[Recorded data]
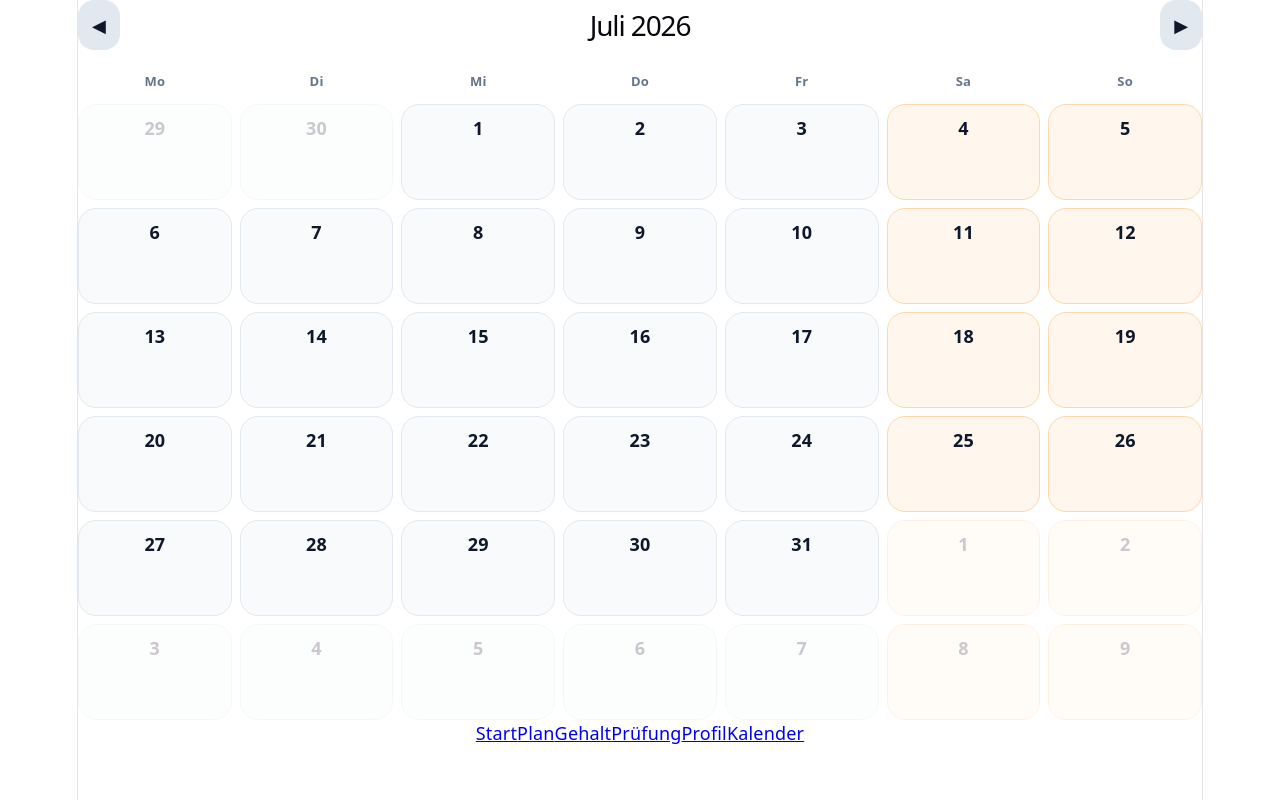
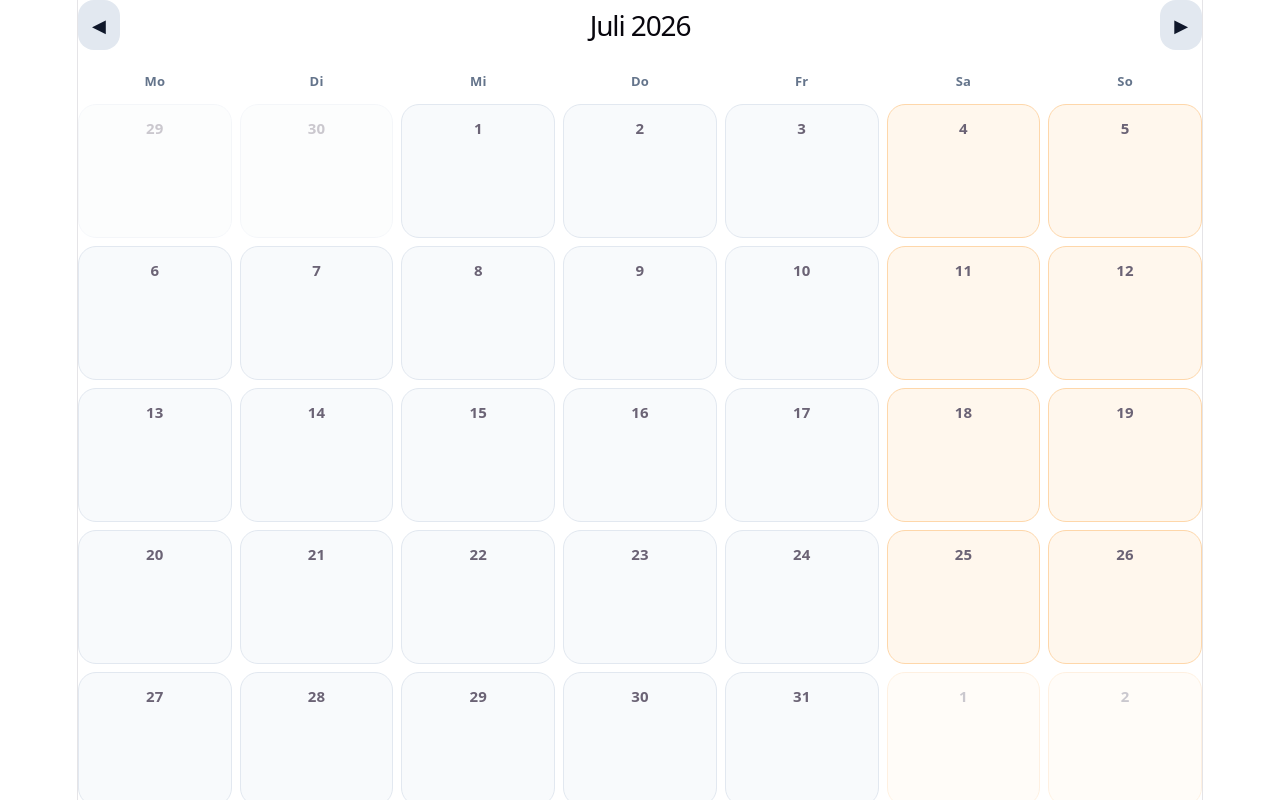
Before and after one commit to vladularu/carecheck-web, a React (Vite) app: page /kalender in a window 1280 px wide. Shown: the top 800 px of the page. Built offline with nearby package versions, Linux system fonts and the light colour scheme.

Commit message:
v0.8.5 Dienste im Kalender anzeigen

```diff
--- a/src/App.css
+++ b/src/App.css
@@ -397,18 +397,20 @@
   grid-template-columns: repeat(7, 1fr);
   gap: 8px;
 }
-
 .calendar-day {
-  min-height: 74px;
+  min-height: 112px;
   border-radius: 18px;
   padding: 10px;
   border: 1px solid #e2e8f0;
   background: #f8fafc;
+  display: flex;
+  flex-direction: column;
+  gap: 8px;
 }
 
-.calendar-day span {
-  display: block;
+.calendar-day-number {
   font-weight: 900;
+  font-size: 15px;
 }
 
 .calendar-day.outside-month {
@@ -420,6 +422,38 @@
   border-color: #fed7aa;
 }
 
-.calendar-day.current-month {
-  color: #0f172a;
+.calendar-day.has-shift {
+  background: #eef6ff;
+  border-color: #bfdbfe;
 }
+
+.calendar-shifts {
+  display: grid;
+  gap: 6px;
+}
+
+.calendar-shift {
+  display: grid;
+  gap: 2px;
+  border-radius: 12px;
+  padding: 7px;
+  background: #ffffff;
+  border: 1px solid #dbeafe;
+  font-size: 11px;
+}
+
+.calendar-shift strong {
+  font-size: 11px;
+  line-height: 1.2;
+}
+
+.calendar-shift span {
+  color: #475569;
+  line-height: 1.2;
+}
+
+.calendar-more {
+  font-size: 11px;
+  font-weight: 800;
+  color: #2563eb;
+}
--- a/src/components/calendar/CalendarDay.tsx
+++ b/src/components/calendar/CalendarDay.tsx
@@ -1,21 +1,72 @@
 import type { CalendarDay as CalendarDayModel } from "../../services/calendar/calendarService";
+import { calculateNetHours } from "../../services/calculation/workingTimeCalculator";
+import type { Shift, ShiftType } from "../../types/index";
 
 interface CalendarDayProps {
   day: CalendarDayModel;
+  shifts: Shift[];
 }
 
-export default function CalendarDay({ day }: CalendarDayProps) {
+const shiftLabels: Record<ShiftType, string> = {
+  EARLY: "Frühdienst",
+  LATE: "Spätdienst",
+  NIGHT: "Nachtdienst",
+  DAY: "Tagdienst",
+  TRAINING: "Fortbildung",
+  VACATION: "Urlaub",
+  SICK: "Krank",
+  FREE: "Frei",
+  CUSTOM: "Individuell",
+};
+
+const shiftIcons: Record<ShiftType, string> = {
+  EARLY: "🌅",
+  LATE: "🌇",
+  NIGHT: "🌙",
+  DAY: "☀️",
+  TRAINING: "📘",
+  VACATION: "🏖️",
+  SICK: "🤒",
+  FREE: "frei",
+  CUSTOM: "•",
+};
+
+export default function CalendarDay({ day, shifts }: CalendarDayProps) {
   const classNames = [
     "calendar-day",
     day.currentMonth ? "current-month" : "outside-month",
     day.weekend ? "weekend" : "",
+    shifts.length > 0 ? "has-shift" : "",
   ]
     .filter(Boolean)
     .join(" ");
 
   return (
     <div className={classNames}>
-      <span>{day.dayNumber}</span>
+      <div className="calendar-day-number">{day.dayNumber}</div>
+
+      <div className="calendar-shifts">
+        {shifts.slice(0, 2).map((shift) => (
+          <div className="calendar-shift" key={shift.id}>
+            <strong>
+              {shiftIcons[shift.type]} {shiftLabels[shift.type]}
+            </strong>
+
+            {shift.type !== "FREE" && (
+              <>
+                <span>
+                  {shift.startTime}–{shift.endTime}
+                </span>
+                <span>{calculateNetHours(shift)} h</span>
+              </>
+            )}
+          </div>
+        ))}
+
+        {shifts.length > 2 && (
+          <span className="calendar-more">+{shifts.length - 2} weitere</span>
+        )}
+      </div>
     </div>
   );
 }
--- a/src/components/calendar/CalendarGrid.tsx
+++ b/src/components/calendar/CalendarGrid.tsx
@@ -1,13 +1,15 @@
 import type { CalendarWeek } from "../../services/calendar/calendarService";
+import type { Shift } from "../../types/index";
 import CalendarDay from "./CalendarDay";
 
 interface CalendarGridProps {
   weeks: CalendarWeek[];
+  shiftsByDate: Map<string, Shift[]>;
 }
 
 const weekDays = ["Mo", "Di", "Mi", "Do", "Fr", "Sa", "So"];
 
-export default function CalendarGrid({ weeks }: CalendarGridProps) {
+export default function CalendarGrid({ weeks, shiftsByDate }: CalendarGridProps) {
   return (
     <div className="calendar">
       <div className="calendar-weekdays">
@@ -18,7 +20,11 @@ export default function CalendarGrid({ weeks }: CalendarGridProps) {
 
       <div className="calendar-grid">
         {weeks.flat().map((day) => (
-          <CalendarDay key={day.date.toISOString()} day={day} />
+          <CalendarDay
+            key={day.dateKey}
+            day={day}
+            shifts={shiftsByDate.get(day.dateKey) ?? []}
+          />
         ))}
       </div>
     </div>
--- a/src/pages/Calendar.tsx
+++ b/src/pages/Calendar.tsx
@@ -2,6 +2,7 @@ import CalendarGrid from "../components/calendar/CalendarGrid";
 import CalendarHeader from "../components/calendar/CalendarHeader";
 import { useAppContext } from "../context/AppContext";
 import { createCalendar } from "../services/calendar/calendarService";
+import type { Shift } from "../types/index";
 
 const monthNames = [
   "Januar",
@@ -18,11 +19,23 @@ const monthNames = [
   "Dezember",
 ];
 
+function groupShiftsByDate(shifts: Shift[]): Map<string, Shift[]> {
+  const grouped = new Map<string, Shift[]>();
+
+  for (const shift of shifts) {
+    const current = grouped.get(shift.date) ?? [];
+    grouped.set(shift.date, [...current, shift]);
+  }
+
+  return grouped;
+}
+
 export default function Calendar() {
-  const { selectedYear, selectedMonth, previousMonth, nextMonth } =
+  const { shifts, selectedYear, selectedMonth, previousMonth, nextMonth } =
     useAppContext();
 
   const weeks = createCalendar(selectedYear, selectedMonth);
+  const shiftsByDate = groupShiftsByDate(shifts);
 
   return (
     <section className="page">
@@ -32,7 +45,7 @@ export default function Calendar() {
         onNext={nextMonth}
       />
 
-      <CalendarGrid weeks={weeks} />
+      <CalendarGrid weeks={weeks} shiftsByDate={shiftsByDate} />
     </section>
   );
 }
--- a/src/services/calendar/calendarService.ts
+++ b/src/services/calendar/calendarService.ts
@@ -1,11 +1,20 @@
 export interface CalendarDay {
   date: Date;
+  dateKey: string;
   dayNumber: number;
   currentMonth: boolean;
   weekend: boolean;
 }
 
 export type CalendarWeek = CalendarDay[];
+
+function formatDateKey(date: Date): string {
+  const year = date.getFullYear();
+  const month = String(date.getMonth() + 1).padStart(2, "0");
+  const day = String(date.getDate()).padStart(2, "0");
+
+  return `${year}-${month}-${day}`;
+}
 
 function startOfCalendar(year: number, month: number): Date {
   const firstDay = new Date(year, month, 1);
@@ -25,11 +34,14 @@ export function createCalendar(year: number, month: number): CalendarWeek[] {
     const days: CalendarDay[] = [];
 
     for (let day = 0; day < 7; day++) {
+      const date = new Date(current);
+
       days.push({
-        date: new Date(current),
-        dayNumber: current.getDate(),
-        currentMonth: current.getMonth() === month,
-        weekend: current.getDay() === 0 || current.getDay() === 6,
+        date,
+        dateKey: formatDateKey(date),
+        dayNumber: date.getDate(),
+        currentMonth: date.getMonth() === month,
+        weekend: date.getDay() === 0 || date.getDay() === 6,
       });
 
       current.setDate(current.getDate() + 1);
```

_REQUIRED ACTION_
Word for word, reproduce all of the entries above and omit the pictures.

_ANSWER SPACE_
Before and after one commit to vladularu/carecheck-web, a React (Vite) app: page /kalender in a window 1280 px wide. Shown: the top 800 px of the page. Built offline with nearby package versions, Linux system fonts and the light colour scheme.

Commit message:
v0.8.5 Dienste im Kalender anzeigen

```diff
--- a/src/App.css
+++ b/src/App.css
@@ -397,18 +397,20 @@
   grid-template-columns: repeat(7, 1fr);
   gap: 8px;
 }
-
 .calendar-day {
-  min-height: 74px;
+  min-height: 112px;
   border-radius: 18px;
   padding: 10px;
   border: 1px solid #e2e8f0;
   background: #f8fafc;
+  display: flex;
+  flex-direction: column;
+  gap: 8px;
 }
 
-.calendar-day span {
-  display: block;
+.calendar-day-number {
   font-weight: 900;
+  font-size: 15px;
 }
 
 .calendar-day.outside-month {
@@ -420,6 +422,38 @@
   border-color: #fed7aa;
 }
 
-.calendar-day.current-month {
-  color: #0f172a;
+.calendar-day.has-shift {
+  background: #eef6ff;
+  border-color: #bfdbfe;
 }
+
+.calendar-shifts {
+  display: grid;
+  gap: 6px;
+}
+
+.calendar-shift {
+  display: grid;
+  gap: 2px;
+  border-radius: 12px;
+  padding: 7px;
+  background: #ffffff;
+  border: 1px solid #dbeafe;
+  font-size: 11px;
+}
+
+.calendar-shift strong {
+  font-size: 11px;
+  line-height: 1.2;
+}
+
+.calendar-shift span {
+  color: #475569;
+  line-height: 1.2;
+}
+
+.calendar-more {
+  font-size: 11px;
+  font-weight: 800;
+  color: #2563eb;
+}
--- a/src/components/calendar/CalendarDay.tsx
+++ b/src/components/calendar/CalendarDay.tsx
@@ -1,21 +1,72 @@
 import type { CalendarDay as CalendarDayModel } from "../../services/calendar/calendarService";
+import { calculateNetHours } from "../../services/calculation/workingTimeCalculator";
+import type { Shift, ShiftType } from "../../types/index";
 
 interface CalendarDayProps {
   day: CalendarDayModel;
+  shifts: Shift[];
 }
 
-export default function CalendarDay({ day }: CalendarDayProps) {
+const shiftLabels: Record<ShiftType, string> = {
+  EARLY: "Frühdienst",
+  LATE: "Spätdienst",
+  NIGHT: "Nachtdienst",
+  DAY: "Tagdienst",
+  TRAINING: "Fortbildung",
+  VACATION: "Urlaub",
+  SICK: "Krank",
+  FREE: "Frei",
+  CUSTOM: "Individuell",
+};
+
+const shiftIcons: Record<ShiftType, string> = {
+  EARLY: "🌅",
+  LATE: "🌇",
+  NIGHT: "🌙",
+  DAY: "☀️",
+  TRAINING: "📘",
+  VACATION: "🏖️",
+  SICK: "🤒",
+  FREE: "frei",
+  CUSTOM: "•",
+};
+
+export default function CalendarDay({ day, shifts }: CalendarDayProps) {
   const classNames = [
     "calendar-day",
     day.currentMonth ? "current-month" : "outside-month",
     day.weekend ? "weekend" : "",
+    shifts.length > 0 ? "has-shift" : "",
   ]
     .filter(Boolean)
     .join(" ");
 
   return (
     <div className={classNames}>
-      <span>{day.dayNumber}</span>
+      <div className="calendar-day-number">{day.dayNumber}</div>
+
+      <div className="calendar-shifts">
+        {shifts.slice(0, 2).map((shift) => (
+          <div className="calendar-shift" key={shift.id}>
+            <strong>
+              {shiftIcons[shift.type]} {shiftLabels[shift.type]}
+            </strong>
+
+            {shift.type !== "FREE" && (
+              <>
+                <span>
+                  {shift.startTime}–{shift.endTime}
+                </span>
+                <span>{calculateNetHours(shift)} h</span>
+              </>
+            )}
+          </div>
+        ))}
+
+        {shifts.length > 2 && (
+          <span className="calendar-more">+{shifts.length - 2} weitere</span>
+        )}
+      </div>
     </div>
   );
 }
--- a/src/components/calendar/CalendarGrid.tsx
+++ b/src/components/calendar/CalendarGrid.tsx
@@ -1,13 +1,15 @@
 import type { CalendarWeek } from "../../services/calendar/calendarService";
+import type { Shift } from "../../types/index";
 import CalendarDay from "./CalendarDay";
 
 interface CalendarGridProps {
   weeks: CalendarWeek[];
+  shiftsByDate: Map<string, Shift[]>;
 }
 
 const weekDays = ["Mo", "Di", "Mi", "Do", "Fr", "Sa", "So"];
 
-export default function CalendarGrid({ weeks }: CalendarGridProps) {
+export default function CalendarGrid({ weeks, shiftsByDate }: CalendarGridProps) {
   return (
     <div className="calendar">
       <div className="calendar-weekdays">
@@ -18,7 +20,11 @@ export default function CalendarGrid({ weeks }: CalendarGridProps) {
 
       <div className="calendar-grid">
         {weeks.flat().map((day) => (
-          <CalendarDay key={day.date.toISOString()} day={day} />
+          <CalendarDay
+            key={day.dateKey}
+            day={day}
+            shifts={shiftsByDate.get(day.dateKey) ?? []}
+          />
         ))}
       </div>
     </div>
--- a/src/pages/Calendar.tsx
+++ b/src/pages/Calendar.tsx
@@ -2,6 +2,7 @@ import CalendarGrid from "../components/calendar/CalendarGrid";
 import CalendarHeader from "../components/calendar/CalendarHeader";
 import { useAppContext } from "../context/AppContext";
 import { createCalendar } from "../services/calendar/calendarService";
+import type { Shift } from "../types/index";
 
 const monthNames = [
   "Januar",
@@ -18,11 +19,23 @@ const monthNames = [
   "Dezember",
 ];
 
+function groupShiftsByDate(shifts: Shift[]): Map<string, Shift[]> {
+  const grouped = new Map<string, Shift[]>();
+
+  for (const shift of shifts) {
+    const current = grouped.get(shift.date) ?? [];
+    grouped.set(shift.date, [...current, shift]);
+  }
+
+  return grouped;
+}
+
 export default function Calendar() {
-  const { selectedYear, selectedMonth, previousMonth, nextMonth } =
+  const { shifts, selectedYear, selectedMonth, previousMonth, nextMonth } =
     useAppContext();
 
   const weeks = createCalendar(selectedYear, selectedMonth);
+  const shiftsByDate = groupShiftsByDate(shifts);
 
   return (
     <section className="page">
@@ -32,7 +45,7 @@ export default function Calendar() {
         onNext={nextMonth}
       />
 
-      <CalendarGrid weeks={weeks} />
+      <CalendarGrid weeks={weeks} shiftsByDate={shiftsByDate} />
     </section>
   );
 }
--- a/src/services/calendar/calendarService.ts
+++ b/src/services/calendar/calendarService.ts
@@ -1,11 +1,20 @@
 export interface CalendarDay {
   date: Date;
+  dateKey: string;
   dayNumber: number;
   currentMonth: boolean;
   weekend: boolean;
 }
 
 export type CalendarWeek = CalendarDay[];
+
+function formatDateKey(date: Date): string {
+  const year = date.getFullYear();
+  const month = String(date.getMonth() + 1).padStart(2, "0");
+  const day = String(date.getDate()).padStart(2, "0");
+
+  return `${year}-${month}-${day}`;
+}
 
 function startOfCalendar(year: number, month: number): Date {
   const firstDay = new Date(year, month, 1);
@@ -25,11 +34,14 @@ export function createCalendar(year: number, month: number): CalendarWeek[] {
     const days: CalendarDay[] = [];
 
     for (let day = 0; day < 7; day++) {
+      const date = new Date(current);
+
       days.push({
-        date: new Date(current),
-        dayNumber: current.getDate(),
-        currentMonth: current.getMonth() === month,
-        weekend: current.getDay() === 0 || current.getDay() === 6,
+        date,
+        dateKey: formatDateKey(date),
+        dayNumber: date.getDate(),
+        currentMonth: date.getMonth() === month,
+        weekend: date.getDay() === 0 || date.getDay() === 6,
       });
 
       current.setDate(current.getDate() + 1);
```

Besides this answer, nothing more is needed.